When the boy arrived at the hospital 30 minutes later, doctors said, without a doubt that Jim’s prompt actions saved the boy’s life. Jim returned to the game in a blood-stained uniform. A real badge of courage. After visiting the boy in the hospital, and realizing the family was of modest means, he stopped by the business office and instructed that the bill be sent to him.
A Marine stands guard while a brave young child dies. This is honor!
“Every now and then, in the middle of the constant barrage of crap that’s just pissing us all off these days, we come across a story, a feat, an event that just makes us stop in our tracks. This was one for me.
“Cody Green was a 12-year kid in Indiana who was diagnosed with leukemia at 22 months old. He loved the Marines, and his parents said he drew strength and courage from the Marine Corps as … he bravely fought the battle into remission three times.
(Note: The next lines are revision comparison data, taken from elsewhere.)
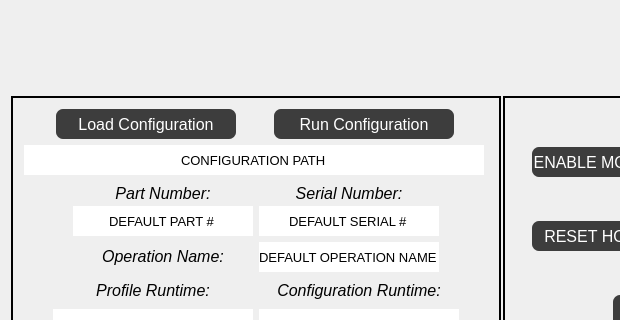
First picture: the form in src/ECM_gui/ECM_controller_gui.ui, repository dmherrington/ECM-Control-System, before the edit; both pictures show x 0 to 620 and y 578 to 898 of the 1040 by 1007 pixel window.
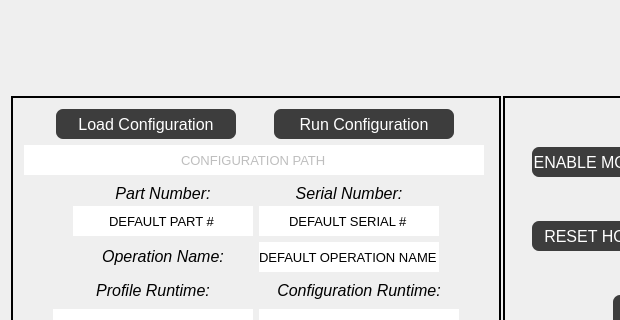
Second picture: the form after the edit. Custom widgets are drawn as their Qt base class.

```diff
--- a/src/ECM_gui/ECM_controller_gui.ui
+++ b/src/ECM_gui/ECM_controller_gui.ui
@@ -249,7 +249,10 @@
           </layout>
          </item>
          <item>
-          <widget class="QLineEdit" name="lineEdit_PartNumber_4">
+          <widget class="QLineEdit" name="lineEdit_ConfigurationPath">
+           <property name="enabled">
+            <bool>false</bool>
+           </property>
            <property name="sizePolicy">
             <sizepolicy hsizetype="Fixed" vsizetype="Fixed">
              <horstretch>0</horstretch>
```
Left out of the diff: 7 changed lines with no effect on the pictures.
Although he was cancer-free at the time, the chemotherapy had lowered his immune system and he developed a fungus infection that attacked his brain. Two weeks ago, as he struggled to fend off that infection in the hospital, the Marines wanted to show how much they respected his will to live, his strength, honor and courage. They presented Cody with Marine navigator wings and named him an honorary member of the United States Marine Corps.
“For one Marine, that wasn’t enough … so that night, before Cody Green passed away, he took it upon himself to stand guard at Cody’s hospital door all night long, 8 hours straight.
“Nowhere on the face of this planet is there a country so blessed as we to have men and women such as this.